Start of DATA UNDER STUDY

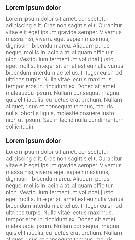
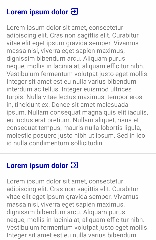
add install mockapp button

diff --git a/app/src/main/java/com/crane/mockappdemo/main/MainActivity.kt b/app/src/main/java/com/crane/mockappdemo/main/MainActivity.kt
@@ -4,15 +4,14 @@ import android.content.Intent
 import android.net.Uri
 import android.os.Bundle
 import android.view.View
-import androidx.coordinatorlayout.widget.CoordinatorLayout
 import androidx.lifecycle.Observer
 import androidx.lifecycle.ViewModelProviders
 import androidx.recyclerview.widget.RecyclerView
 import com.crane.mockapp.annotations.MockAppLayout
 import com.crane.mockapp.annotations.MockAppView
 import com.crane.mockapp.core.MockAppActivity
-import com.crane.mockapp.core.PaddingItemDecoration
-import com.google.android.material.appbar.AppBarLayout
+import android.content.pm.PackageManager
+
 
 @MockAppLayout(projectName = "mockappdemo", layoutName = "main")
 class MainActivity : MockAppActivity() {
@@ -22,6 +21,9 @@ class MainActivity : MockAppActivity() {
 
     @MockAppView
     private lateinit var viewOnGitHubButton: View
+
+    @MockAppView
+    private lateinit var installMockAppButton: View
 
     private lateinit var mainViewModel: MainViewModel
 
@@ -42,7 +44,25 @@ class MainActivity : MockAppActivity() {
             viewUrl("https://github.com/alzhuravlev/MockAppDemo")
         }
 
+        installMockAppButton.setOnClickListener {
+            startActivity(
+                Intent(
+                    Intent.ACTION_VIEW,
+                    Uri.parse("http://play.google.com/store/apps/details?id=com.crane.mockapp")
+                )
+            )
+        }
+
         mainViewModel.onLoadSamples()
+    }
+
+    override fun onStart() {
+        super.onStart()
+        if (isAppInstalled("com.crane.mockapp"))
+            installMockAppButton.visibility = View.GONE
+        else {
+            installMockAppButton.visibility = View.VISIBLE
+        }
     }
 
     fun updateSamples(samples: List<MainItem>) {
@@ -50,11 +70,19 @@ class MainActivity : MockAppActivity() {
     }
 
     fun viewUrl(url: String) {
+        val intent = Intent(Intent.ACTION_VIEW, Uri.parse(url))
+        startActivity(intent)
+    }
+
+    private fun isAppInstalled(uri: String): Boolean {
+        val pm = packageManager
         try {
-            val intent = Intent(Intent.ACTION_VIEW, Uri.parse(url))
-            startActivity(intent)
-        } catch (e: Exception) {
+            pm.getPackageInfo(uri, PackageManager.GET_ACTIVITIES)
+            return true
+        } catch (e: PackageManager.NameNotFoundException) {
         }
+
+        return false
     }
 
 }

diff --git a/app/src/main/java/com/crane/mockappdemo/main/MainAdapter.kt b/app/src/main/java/com/crane/mockappdemo/main/MainAdapter.kt
@@ -23,10 +23,10 @@ class MainAdapter(
         lateinit var name: TextView
 
         @MockAppView
-        lateinit var viewSource: View
+        lateinit var description: TextView
 
         @MockAppView
-        lateinit var description: TextView
+        lateinit var viewSource: View
 
         override fun onViewsReady() {
             itemView.setOnClickListener {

End of DATA UNDER STUDY

- ACTIVITY -
In the lines above, find the word "isAppInstalled" and copy every line it occurs in.

- RESULT OF THIS TASK -
+        if (isAppInstalled("com.crane.mockapp"))
+    private fun isAppInstalled(uri: String): Boolean {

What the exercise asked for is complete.